In particular, PIH has emphasized the invaluable role of community health workers in providing the kind of community-based care that can reach the destitute villages and people who suffer most from poverty and disease. PIH has worked with Senator Durbin's office to incorporate language specifying support for paid community health workers into the African Health Capacity Investment Act. The bill was filed by a bipartisan group of Senators on March 7 and has been referred to the Senate Foreign Relations Committee. Its provisions include funding to help train, recruit and retain doctors, nurses and community health workers, especially in rural areas. The bill also requires the President to develop a coordinated strategy to promote health care capacity in Africa.
PIH's advocacy on behalf of community health workers has not been confined to Washington. In February, Dr. Wesler Lambert of Zanmi Lasante (PIH's partner organization in Haiti) participated in a two-day consultation on "Task Shifting" in Geneva organized jointly by the WHO and the Office of the US Global AIDS Coordinator. The meeting focused on developing a regulatory framework to support recruiting, training, and employing members of the community, including people living with HIV, to take on a wide range of tasks in prevention, testing, care and treatment of HIV. Dr. Lambert was asked to serve on an advisory group that will help develop guidelines to be submitted in November.
Responding to the threat of XDR-TB in HIV-affected areas
Another focus of PIH's reinvigorated advocacy work has been the emergence of extensively drug-resistant tuberculosis.

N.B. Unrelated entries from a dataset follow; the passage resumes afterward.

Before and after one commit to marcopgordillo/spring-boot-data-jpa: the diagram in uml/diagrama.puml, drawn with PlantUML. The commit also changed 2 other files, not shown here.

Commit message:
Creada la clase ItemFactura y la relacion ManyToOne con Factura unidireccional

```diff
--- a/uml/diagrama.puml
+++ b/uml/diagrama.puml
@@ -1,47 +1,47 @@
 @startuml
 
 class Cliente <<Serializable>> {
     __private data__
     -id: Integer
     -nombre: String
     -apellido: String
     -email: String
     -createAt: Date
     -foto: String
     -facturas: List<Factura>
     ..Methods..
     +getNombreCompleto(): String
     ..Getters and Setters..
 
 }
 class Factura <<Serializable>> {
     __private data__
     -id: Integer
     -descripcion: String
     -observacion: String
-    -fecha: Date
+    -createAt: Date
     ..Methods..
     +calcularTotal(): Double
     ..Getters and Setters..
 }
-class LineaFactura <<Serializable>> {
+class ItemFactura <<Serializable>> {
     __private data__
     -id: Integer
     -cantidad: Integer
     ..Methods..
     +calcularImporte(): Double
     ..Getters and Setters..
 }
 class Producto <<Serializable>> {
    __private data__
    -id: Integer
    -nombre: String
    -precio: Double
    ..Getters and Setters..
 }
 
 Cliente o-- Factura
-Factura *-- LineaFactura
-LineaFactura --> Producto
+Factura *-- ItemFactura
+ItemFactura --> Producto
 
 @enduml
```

While warning of the devastating impact the disease could have and calling for increased resources to fight it, PIH has rebutted what PIH Medical Director Joia Mukherjee calls "the myth that XDR-TB is untreatable." In fact, as PIH co-founders Paul Farmer and Jim Yong Kim pointed out during a recent press conference, PIH and our partner organizations in Peru and Russia have successfully treated numerous cases of what is now being called XDR-TB. What is new is the eruption of XDR-TB in southern Africa, where as much as one third of the adult population is infected with HIV.

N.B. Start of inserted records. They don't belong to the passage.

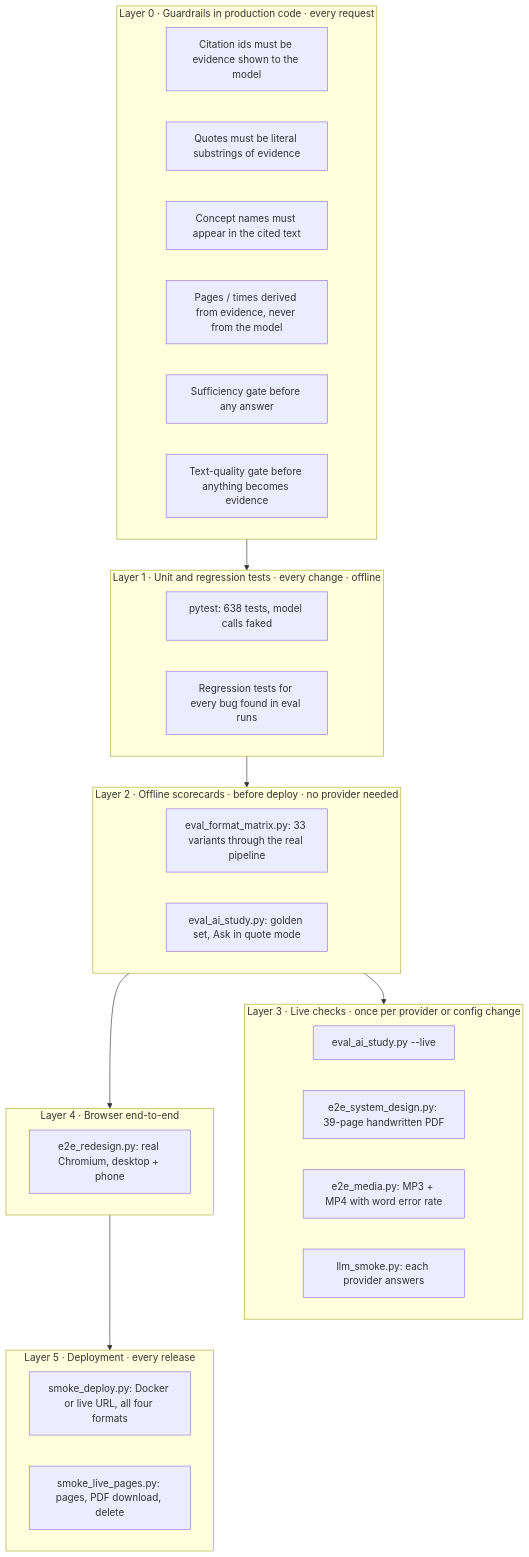
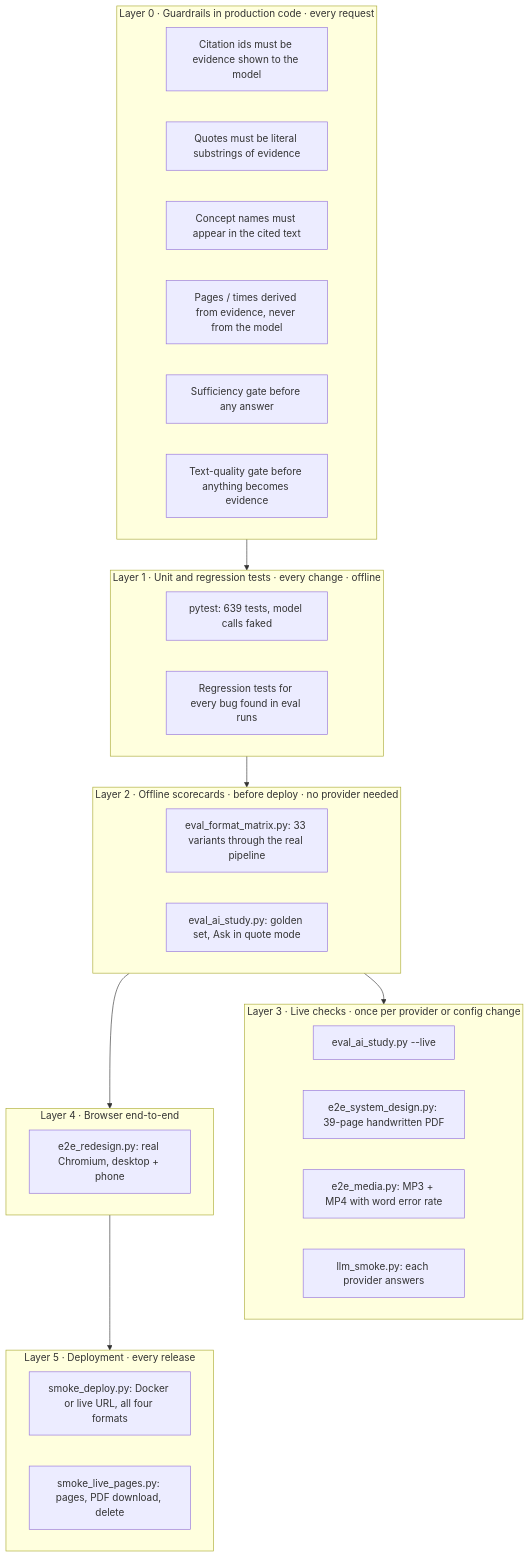
The first of 2 diagrams in docs/EVALUATION.md (shreyajoshi144/notiv), drawn with Mermaid before and after one commit. The commit also changed 13 other files, not shown here.

````diff
--- a/docs/EVALUATION.md
+++ b/docs/EVALUATION.md
@@ -20,34 +20,34 @@
 ```mermaid
 flowchart TB
     subgraph L0[Layer 0 · Guardrails in production code · every request]
         g1[Citation ids must be evidence shown to the model]
         g2[Quotes must be literal substrings of evidence]
         g3[Concept names must appear in the cited text]
         g4[Pages / times derived from evidence, never from the model]
         g5[Sufficiency gate before any answer]
         g6[Text-quality gate before anything becomes evidence]
     end
     subgraph L1[Layer 1 · Unit and regression tests · every change · offline]
-        t1[pytest: 638 tests, model calls faked]
+        t1[pytest: 639 tests, model calls faked]
         t2[Regression tests for every bug found in eval runs]
     end
     subgraph L2[Layer 2 · Offline scorecards · before deploy · no provider needed]
         e1[eval_format_matrix.py: 33 variants through the real pipeline]
         e2[eval_ai_study.py: golden set, Ask in quote mode]
     end
     subgraph L3[Layer 3 · Live checks · once per provider or config change]
         l1[eval_ai_study.py --live]
         l2[e2e_system_design.py: 39-page handwritten PDF]
         l3[e2e_media.py: MP3 + MP4 with word error rate]
         l4[llm_smoke.py: each provider answers]
     end
     subgraph L4[Layer 4 · Browser end-to-end]
         b1[e2e_redesign.py: real Chromium, desktop + phone]
     end
     subgraph L5[Layer 5 · Deployment · every release]
         d1[smoke_deploy.py: Docker or live URL, all four formats]
         d2[smoke_live_pages.py: pages, PDF download, delete]
     end
     L0 --> L1 --> L2 --> L3
     L2 --> L4 --> L5
 ```
````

On March 21, Joia Mukherjee testified on the burgeoning XDR-TB crisis before the U.S. House Foreign Affairs Sub-Committee on Africa and Global Health. She was joined by Mario Raviglione, director of the Stop TB Department of the WHO; Julie Gerberding, director of the U.S. Centers for Disease Control and Prevention; Kent Hill, Assistant Administrator for Global Health at USAID; and Ambassador Mark Dybul, the U.S. Global AIDS Coordinator.
After the government officials relayed the latest statistics on the epidemic, Dr. Mukherjee shared PIH's experiences with treating drug-resistant TB. Based on that experience, she concluded, "XDR-TB does not need to be a death sentence. If we can combine good infection control, good prevention strategies, and good therapy, we know from our past experience that we can curb this epidemic and save thousands of lives." She called on Congress to support the WHO's call for at least $650 million in emergency funding worldwide and Archbishop Desmond Tutu's appeal to the U.S. to provide $300 million in 2007.
Advocacy coordination across PIH's "four pillars"
This recent upsurge in advocacy work was spurred by concerted efforts to reinvigorate the Institute of Health and Social Justice as PIH's advocacy arm and to strengthen coordination on policy and advocacy with the other institutional pillars of our work – the Division of Social Medicine and Health Inequalities at the Brigham and Women's Hospital, the Department of Social Medicine at Harvard Medical School and the François-Xavier Bagnoud (FXB) Center for Health and Human Rights at the Harvard School of Public Health. PIH and the FXB Center have formed a joint Policy and Advocacy Coordination Group that meets regularly and has helped coordinate several legislative initiatives.
[published April 2007]